PGW reported 9,252 customers without central heat, down 7.6 percent from the 2014 level. Peco, which serves electric customers in Philadelphia and surrounding counties and gas customers outside Philadelphia, reported 6,299 households without heat, a 6 percent increase.
Peco said the number of customers using potentially unsafe heating sources more than tripled, from 113 households to 386, drawing a rebuke from the Pennsylvania Utility Law Project.
"This is a clear indication that additional support is needed to address the gap in universal utility services to the state's most vulnerable individuals," said Patrick Cicero, director of the law project.
Though the statewide number was down from 2014, it was still 22 percent higher than the average of the previous four years.
The annual PUC survey highlights some dramatic regional differences in customers without heat. PPL Electric Utilities, the Allentown utility that serves 1.4 million customers in 29 counties, said it counted only nine customers without central heat.
PPL staff members reach out to enroll customers in assistance programs in the months leading up to winter, said Paul Wirth, the utility's spokesman. Nils Hagen-Frederiksen, the PUC's spokesman, said the agency verifies PPL's count.
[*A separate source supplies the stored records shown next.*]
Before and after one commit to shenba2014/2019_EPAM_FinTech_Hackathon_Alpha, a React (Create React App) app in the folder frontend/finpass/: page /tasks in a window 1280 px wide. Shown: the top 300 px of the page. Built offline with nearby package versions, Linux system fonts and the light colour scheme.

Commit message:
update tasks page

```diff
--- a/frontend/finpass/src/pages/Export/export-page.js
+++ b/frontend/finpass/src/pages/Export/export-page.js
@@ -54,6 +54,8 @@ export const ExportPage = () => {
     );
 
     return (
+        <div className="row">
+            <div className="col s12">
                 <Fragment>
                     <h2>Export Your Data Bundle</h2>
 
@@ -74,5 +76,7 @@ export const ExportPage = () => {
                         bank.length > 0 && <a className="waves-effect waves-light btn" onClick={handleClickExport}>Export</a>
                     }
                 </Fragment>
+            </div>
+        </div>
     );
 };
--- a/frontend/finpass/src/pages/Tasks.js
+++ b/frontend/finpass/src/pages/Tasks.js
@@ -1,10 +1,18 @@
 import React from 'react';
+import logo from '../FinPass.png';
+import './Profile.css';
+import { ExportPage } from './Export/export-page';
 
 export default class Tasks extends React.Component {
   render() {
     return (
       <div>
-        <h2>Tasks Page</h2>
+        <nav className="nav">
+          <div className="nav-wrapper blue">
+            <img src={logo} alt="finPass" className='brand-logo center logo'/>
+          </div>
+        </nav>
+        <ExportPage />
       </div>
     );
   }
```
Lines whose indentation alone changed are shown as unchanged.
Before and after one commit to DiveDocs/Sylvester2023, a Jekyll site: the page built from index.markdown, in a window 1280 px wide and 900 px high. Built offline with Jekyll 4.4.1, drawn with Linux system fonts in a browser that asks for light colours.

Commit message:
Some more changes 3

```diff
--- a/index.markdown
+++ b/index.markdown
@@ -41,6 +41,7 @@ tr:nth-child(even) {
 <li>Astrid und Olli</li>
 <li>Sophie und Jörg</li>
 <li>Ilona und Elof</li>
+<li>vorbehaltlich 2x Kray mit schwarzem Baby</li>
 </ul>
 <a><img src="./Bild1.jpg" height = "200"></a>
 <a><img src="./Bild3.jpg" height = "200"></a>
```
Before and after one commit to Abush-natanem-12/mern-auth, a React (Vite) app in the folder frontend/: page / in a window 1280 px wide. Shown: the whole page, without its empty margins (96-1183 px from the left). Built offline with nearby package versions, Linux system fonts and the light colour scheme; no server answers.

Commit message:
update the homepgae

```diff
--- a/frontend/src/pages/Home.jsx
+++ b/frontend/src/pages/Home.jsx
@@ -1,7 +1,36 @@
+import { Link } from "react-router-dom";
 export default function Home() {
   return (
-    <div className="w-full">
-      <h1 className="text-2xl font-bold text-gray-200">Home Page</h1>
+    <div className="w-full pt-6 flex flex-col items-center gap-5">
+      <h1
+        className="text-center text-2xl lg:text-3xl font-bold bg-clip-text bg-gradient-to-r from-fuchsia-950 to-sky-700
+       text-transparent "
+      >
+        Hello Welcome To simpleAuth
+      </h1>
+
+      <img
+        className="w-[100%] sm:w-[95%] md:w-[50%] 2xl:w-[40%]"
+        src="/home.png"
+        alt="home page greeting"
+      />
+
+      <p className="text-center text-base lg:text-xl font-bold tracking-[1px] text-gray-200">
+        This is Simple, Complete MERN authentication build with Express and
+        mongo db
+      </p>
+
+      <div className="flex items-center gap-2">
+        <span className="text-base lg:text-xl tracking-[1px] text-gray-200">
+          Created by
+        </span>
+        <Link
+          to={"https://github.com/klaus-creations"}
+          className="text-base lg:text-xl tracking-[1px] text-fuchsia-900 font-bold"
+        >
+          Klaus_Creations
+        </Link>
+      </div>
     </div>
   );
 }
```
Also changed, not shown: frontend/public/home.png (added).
Peco has identified 886 of the customers without service who are eligible for federal heating grants and will be reaching out to them, said Ben Armstrong, a utility spokesman.
"We also know that 1,246 of these customers have a balance of $350 or less, and we will restore service to these customers upon their request," he said.
The utility law project said the survey understates the problem because it counts only customers of utilities regulated by the PUC, and it "does not reflect potentially thousands of other households without heat as a result of being unable to pay municipal, rural electric cooperative, propane, or oil bills."